__Activity__
Which lines of the records below contain the string "README"? Report each of them.

__Data to use__
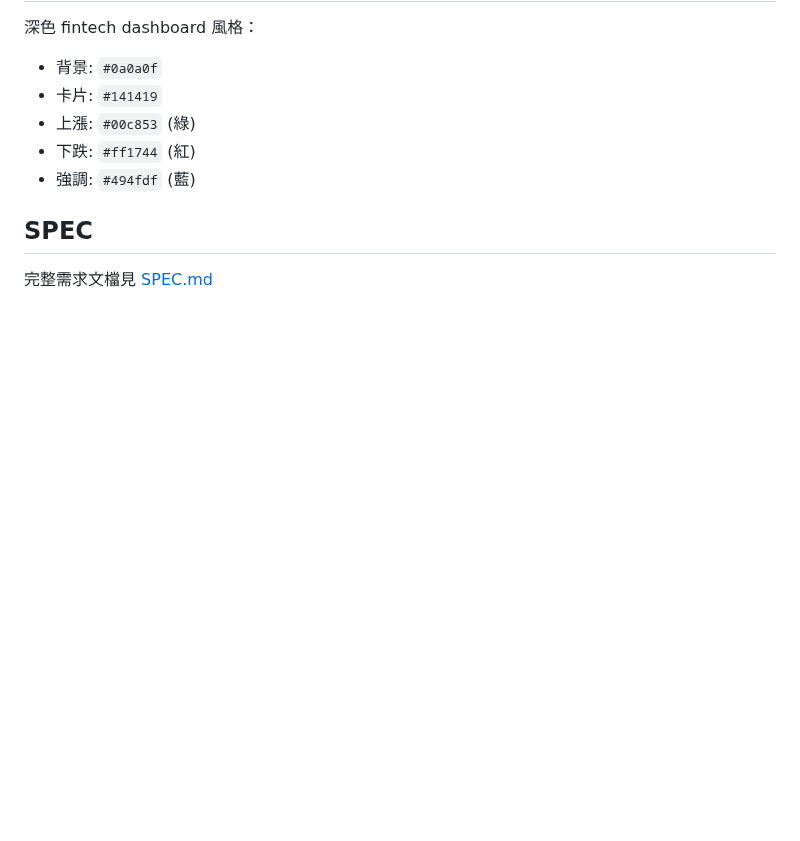
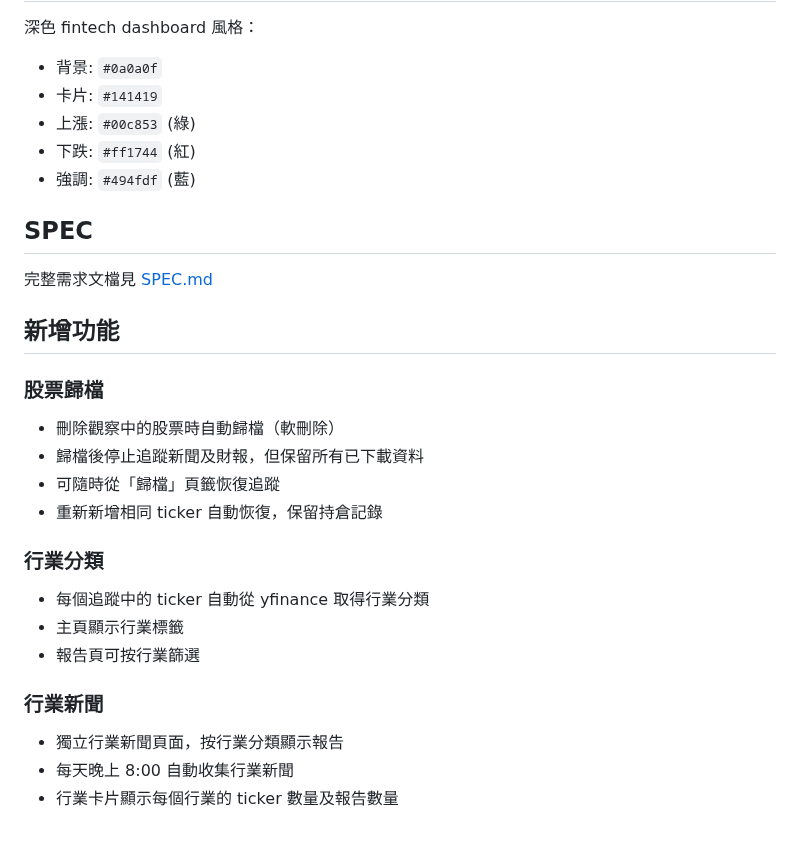
Before and after one commit to macauhermes/Stocker, a Markdown page: README.md, the part around the change. Rendered like a GitHub page; blank space fills up the shorter version.

Commit message:
Update README with new features

```diff
--- a/README.md
+++ b/README.md
@@ -120,3 +120,21 @@ TSLA, NVDA, TE, GLW, MRVU, IBM
 ## SPEC
 
 完整需求文檔見 [SPEC.md](SPEC.md)
+
+## 新增功能
+
+### 股票歸檔
+- 刪除觀察中的股票時自動歸檔（軟刪除）
+- 歸檔後停止追蹤新聞及財報，但保留所有已下載資料
+- 可隨時從「歸檔」頁籤恢復追蹤
+- 重新新增相同 ticker 自動恢復，保留持倉記錄
+
+### 行業分類
+- 每個追蹤中的 ticker 自動從 yfinance 取得行業分類
+- 主頁顯示行業標籤
+- 報告頁可按行業篩選
+
+### 行業新聞
+- 獨立行業新聞頁面，按行業分類顯示報告
+- 每天晚上 8:00 自動收集行業新聞
+- 行業卡片顯示每個行業的 ticker 數量及報告數量
```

__Problem solution__
Before and after one commit to macauhermes/Stocker, a Markdown page: README.md, the part around the change. Rendered like a GitHub page; blank space fills up the shorter version.
Update README with new features
--- a/README.md
+++ b/README.md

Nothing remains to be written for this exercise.